When community isolation by geography becomes mitigated by the fact of being online, then casting “rural” communities primarily in the role of consumers of broadband-based products and services will no longer make any sense. Communities want to participate in both the demand and supply side of markets online. They intend to become contributors to the “ecology” that grows the electronic commons, not merely grazers in it. They want the voices of community to spread outwards, not just to drink from a fire hose. Radio and TV too started as community assets then were taken over. Communities are unwilling to let that example repeat itself.
Because of the nature of open systems and networks, Canada is facing a major question of community capacity for autonomy in the deciding on the uses of ICTs for socio-economic development. When rural areas do get connected, economic participation becomes constrained as much by factors of imagination, motivation and experience as it now is by their physical relation to finite, geography-based resources. In a networked world, the strength of the Canadian economy is going to depend on the capacity of local communities to grow their own infrastructure and learn their way forward in the process.

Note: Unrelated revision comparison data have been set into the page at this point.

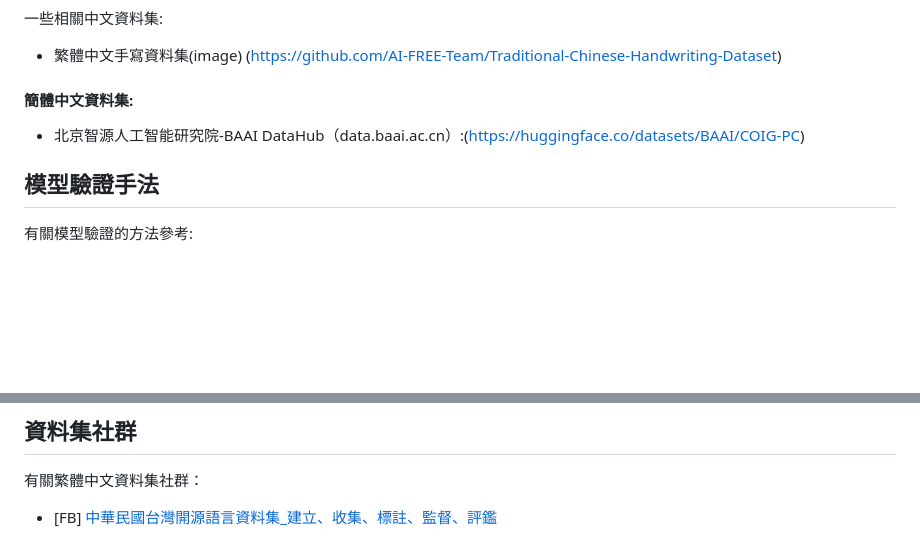
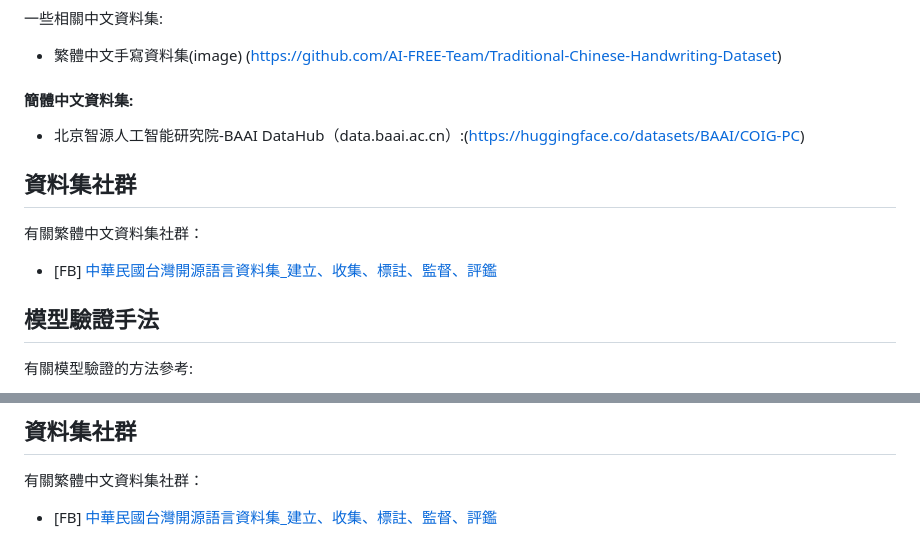
Before and after one commit to stuser/Awesome_TC_Datasets, a Markdown page: README.md, 2 parts joined by grey strips. GitHub-like rendering; blank space fills up the shorter version.

Commit message:
README.md updated from https://stackedit.io/

```diff
--- a/README.md
+++ b/README.md
@@ -41,6 +41,10 @@ IMA Taiwan Tongues專案新建且已經公開的語料庫:(https://huggingface.c
 #### 簡體中文資料集:
 - 北京智源人工智能研究院-BAAI DataHub（data.baai.ac.cn）:(https://huggingface.co/datasets/BAAI/COIG-PC)
 
+## 資料集社群
+有關繁體中文資料集社群：
+- [FB] [中華民國台灣開源語言資料集_建立、收集、標註、監督、評鑑](https://www.facebook.com/groups/290103150640341/)
+
 ## 模型驗證手法
 有關模型驗證的方法參考:
 - MTK, TC-Eval is a Traditional Chinese evaluation suite for foundation models (https://github.com/mtkresearch/MR-Models/tree/main/TC-Eval)
@@ -52,3 +56,6 @@ IMA Taiwan Tongues專案新建且已經公開的語料庫:(https://huggingface.c
 ## 資料集社群
 有關繁體中文資料集社群：
 - [FB] [中華民國台灣開源語言資料集_建立、收集、標註、監督、評鑑](https://www.facebook.com/groups/290103150640341/)
+<!--stackedit_data:
+eyJoaXN0b3J5IjpbMTA0MTQ1Mjc4M119
+-->
```
Also changed, not shown: other parts of README.md (+2 -2 lines).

We are not alone in our expression of these principles. As an example of the growing desire for community autonomy, we note that the final Plenary session of “Emerging BC and Yukon Communities in the Digital World: 2003 Community Learning Forum,” Richmond, BC, March 22, 2003 unanimously adopted a motion as follows:

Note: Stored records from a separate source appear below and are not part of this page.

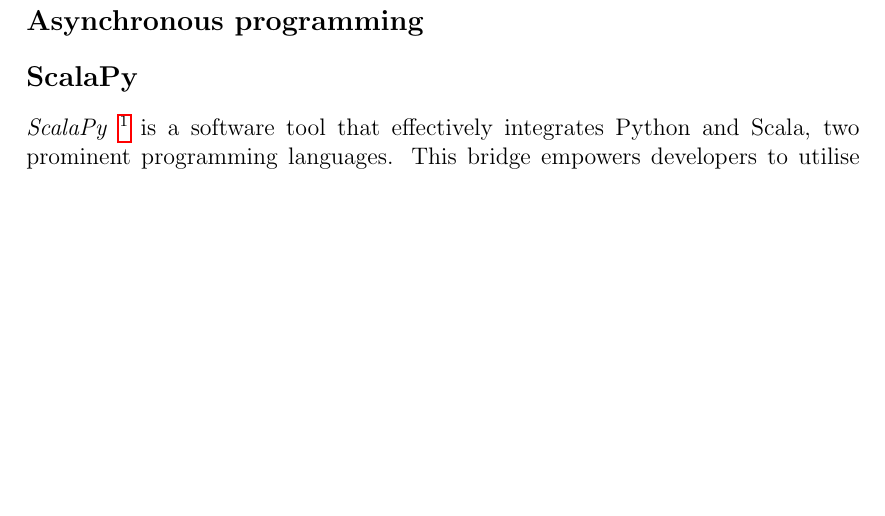
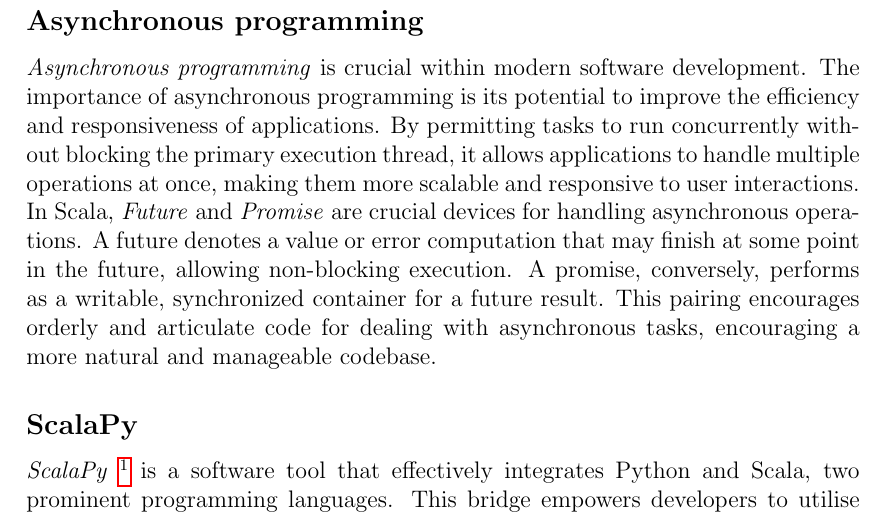
Before and after one commit to davidedomini/master-thesis-scarlib, a LaTeX thesis (thesis-main.tex): part of page 44 of 61, cut so that both start at the same text, the shorter picture padded with empty space. Compiled offline with pdfLaTeX.

Commit message:
feat: add async programming description

```diff
--- a/thesis-main.tex
+++ b/thesis-main.tex
@@ -943,6 +943,15 @@
     intermediate representation that contains cross-platform aspects, which is then used to generate the final code.
 
 \subsection*{Asynchronous programming}
+\emph{Asynchronous programming} is crucial within modern software development. The importance of asynchronous programming is its
+    potential to improve the efficiency and responsiveness of applications. By permitting tasks to run concurrently without
+    blocking the primary execution thread, it allows applications to handle multiple operations at once, making them more
+    scalable and responsive to user interactions.
+    In Scala, \emph{Future} and \emph{Promise} are crucial devices for handling asynchronous operations.
+    A future denotes a value or error computation that may finish at some point in the future, allowing non-blocking execution.
+    A promise, conversely, performs as a writable, synchronized container for a future result.
+    This pairing encourages orderly and articulate code for dealing with asynchronous tasks,
+    encouraging a more natural and manageable codebase.
 
 \subsection*{ScalaPy}
 \emph{ScalaPy} \footnote{\url{https://scalapy.dev/}} is a software tool that effectively integrates Python and Scala,
```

"We want multilevel government commitment to enable a community led network of networks to strengthen community ICT initiatives in BC and Yukon."
In conclusion, we request your clarification of the degree to which our views of the impact of connectivity on change in Canada are or can be, reflected in public policy. For example, the document - World Summit on the Information Society: Canadian Contribution to PrepCom-2, Geneva, 17-28 February 2003. Government of Canada, 6 December 2002 – states as one of 7 principles:
Encouraging Community Involvement and Empowerment – In developing action plans to implement the foregoing principles, governments – in collaboration with the private sector and civil society – should place special emphasis on community-based initiatives, since it is at the community level that the challenges and opportunities of developing an inclusive global information society are most tangible for ordinary individuals.
We are, of course, in agreement with that principle. As you work on the implementation of that principle, we’d like to help.
We understand that Canada’s official position at WSIS is still open for discussion. Most certainly, Canada can supply relevant experience on the consequences of living daily life in a connected society. But, the expression of that experience must mirror the practices of the open systems it represents. What will emerge out of the interaction of many voices, often conflicting voices, has become far more important to Canada’s success as a learning society than is the search for a common point of view.
We seek assurances of more open processes of dialogue on national economic development planning related to ICT use, processes that are sensitive to the principles we have outlined. We offer our cooperation in any attempt to open up the processes of dialogue.
We will continue our involvement both nationally and internationally. Telecommunities Canada will continue to contribute to the WSIS process -- through our work in Canada and via our participation in GCNP. We offer our cooperation in the international expression of Canadian experience of the uses of ICTs for development and the impact of connectivity on socio-economic and political change.
President, Telecommunities Canada